Journal of Women and Minorities in Science and Engineering

DOI: 10.1615/JWomenMinorScienEng.v5.i2.20
pages 113-128

BLACK WOMEN IN THE AGRONOMIC SCIENCES: FACTORS INFLUENCING CAREER DEVELOPMENT

Diann Jordan
302 ABNR Bldg., Soil and Atmospheric Sciences, The School of Natural Resources, University of Missouri-Columbia, Columbia, MO 65211

SINOPSIS

By 2000, women and minorities will constitute the largest segment entering the workforce in the United States. The representation of women in the scientific and engineering professions has been low, but progress has been made. For black women, however, there has been minimal progress. This study explores the factors that influence the career development of black women in the agronomic sciences. Black women represent the smallest percentage and number of women and minorities in the American Society of Agronomy. They may be one of the least studied groups of women in the sciences. Information from a survey conducted through the American Society of Agronomy showed that early experiences, race, gender, and mentoring were key factors influencing black women's career development in agronomy.

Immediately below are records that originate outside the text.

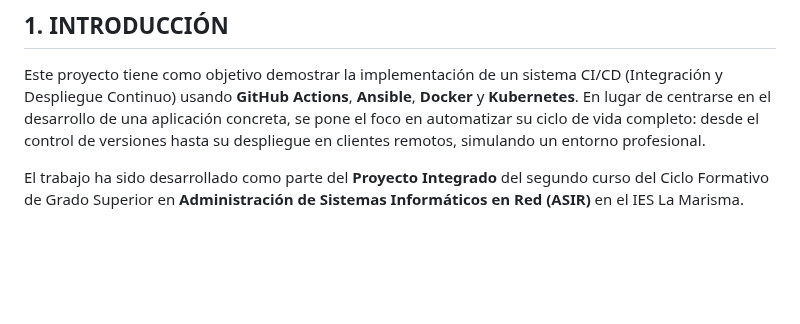
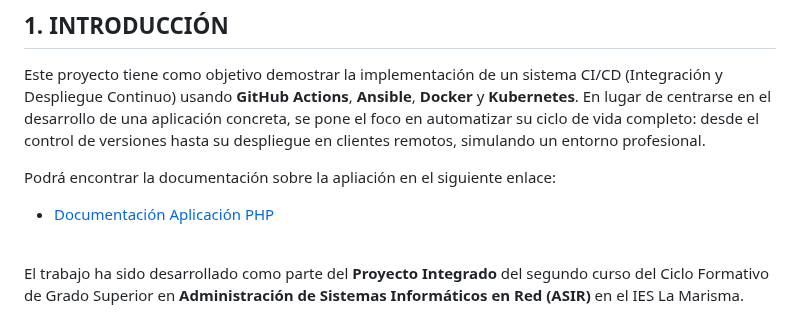
Before and after one commit to Dfauben/Proyecto-Integrado-ASIR, a Markdown page: Proyecto Integrado/README.md, the part around the change. Rendered like a GitHub page; blank space fills up the shorter version.

Commit message:
Update README.md with link to PHP application documentation

```diff
--- a/Proyecto Integrado/README.md
+++ b/Proyecto Integrado/README.md
@@ -5,6 +5,12 @@
 ## 1. INTRODUCCIÓN
 
 Este proyecto tiene como objetivo demostrar la implementación de un sistema CI/CD (Integración y Despliegue Continuo) usando **GitHub Actions**, **Ansible**, **Docker** y **Kubernetes**. En lugar de centrarse en el desarrollo de una aplicación concreta, se pone el foco en automatizar su ciclo de vida completo: desde el control de versiones hasta su despliegue en clientes remotos, simulando un entorno profesional.
+
+Podrá encontrar la documentación sobre la apliación en el siguiente enlace:
+
+- [Documentación Aplicación PHP](https://github.com/Dfauben/CI-CD-Simulacion-PHP)
+
+<br>
 
 El trabajo ha sido desarrollado como parte del **Proyecto Integrado** del segundo curso del Ciclo Formativo de Grado Superior en **Administración de Sistemas Informáticos en Red (ASIR)** en el IES La Marisma.
 
```
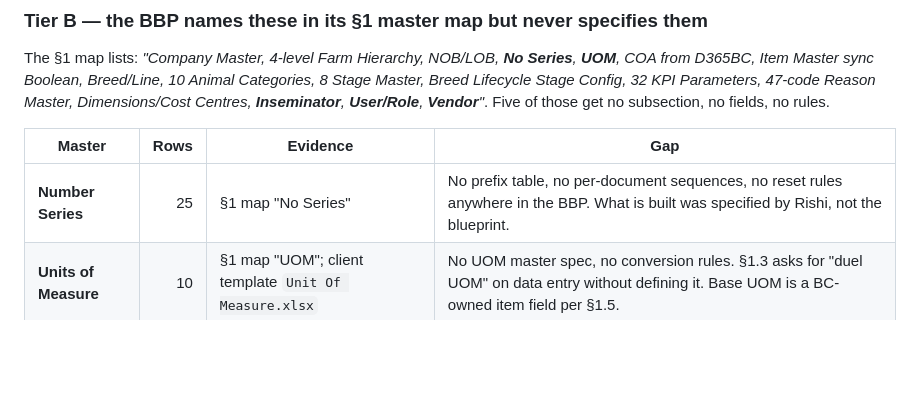
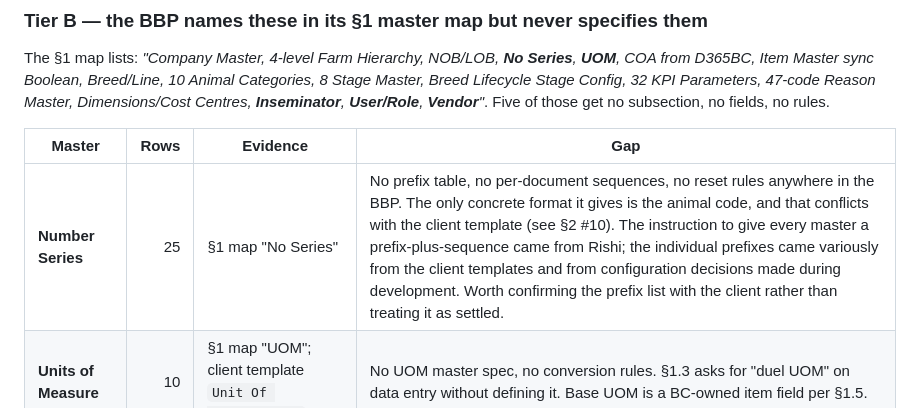
Before and after one commit to nero-047/navfarm, a Markdown page: docs/masters-evidence-2026-09-07.md, the part around the change. Drawn GitHub-style; blank space fills up the shorter version.

Commit message:
docs: correct the Number Series attribution
Said the built numbering "was specified by Rishi". The instruction to give
every master a prefix and sequence was his; the individual prefixes came
from a mix of the client templates and development decisions. Same
over-attribution I just made for the animal code, so worth fixing before
the prefix list is presented as settled.

Co-Authored-By: Claude Opus 5 <noreply@anthropic.com>

```diff
--- a/docs/masters-evidence-2026-09-07.md
+++ b/docs/masters-evidence-2026-09-07.md
@@ -40,7 +40,7 @@ Lifecycle Stage Config, 32 KPI Parameters, 47-code Reason Master, Dimensions/Cos
 
 | Master | Rows | Evidence | Gap |
 |---|---:|---|---|
-| **Number Series** | 25 | §1 map "No Series" | No prefix table, no per-document sequences, no reset rules anywhere in the BBP. What is built was specified by Rishi, not the blueprint. |
+| **Number Series** | 25 | §1 map "No Series" | No prefix table, no per-document sequences, no reset rules anywhere in the BBP. The only concrete format it gives is the animal code, and that conflicts with the client template (see §2 #10). The instruction to give every master a prefix-plus-sequence came from Rishi; the individual prefixes came variously from the client templates and from configuration decisions made during development. Worth confirming the prefix list with the client rather than treating it as settled. |
 | **Units of Measure** | 10 | §1 map "UOM"; client template `Unit Of Measure.xlsx` | No UOM master spec, no conversion rules. §1.3 asks for "duel UOM" on data entry without defining it. Base UOM is a BC-owned item field per §1.5. |
 | **Suppliers** | 3 | §1 map "Vendor" | `vendor_master` appears exactly once in the whole BBP, as a table join in report R16. No field spec. |
 
```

Articles with similar content:

QUITTING SCIENCE: FACTORS THAT INFLUENCE EXIT FROM THE STEM WORKFORCE
Journal of Women and Minorities in Science and Engineering, Vol.25, 2019, issue 2
Cheryl M. Harris
RESISTING CULTURAL EXPECTATIONS: WOMEN REMAINING AS CIVIL AND ENVIRONMENT ENGINEERING MAJORS
Journal of Women and Minorities in Science and Engineering, Vol.22, 2016, issue 2
Maureen D. Neumann, Sandra A. Lathem, Maureen Fitzgerald-Riker
THE UNDERGRADUATE STEM RESEARCH EXPERIENCES OF AFRICAN AMERICAN MALES AT A HISTORICALLY BLACK COLLEGE
Journal of Women and Minorities in Science and Engineering, Vol.19, 2013, issue 2
Jann Adams, Cheryl B. Leggon, Willie Pearson, Jr., Ulrica Wilson, Sinead Younge
UNDERREPRESENTATION OF WOMEN OF COLOR IN THE SCIENCE PIPELINE: THE CONSTRUCTION OF SCIENCE IDENTITIES
Journal of Women and Minorities in Science and Engineering, Vol.17, 2011, issue 3
Robert Ceglie
RETAINING FEMALE UNDERGRADUATE STUDENTS IN ENGINEERING AND SCIENCE: 1995 ANNUAL REPORT TO THE ALFRED P. SLOAN FOUNDATION
Journal of Women and Minorities in Science and Engineering, Vol.2, 1995, issue 4
Linda Carlin, Suzanne Gage Brainard, Suzanne Laurich-McIntyre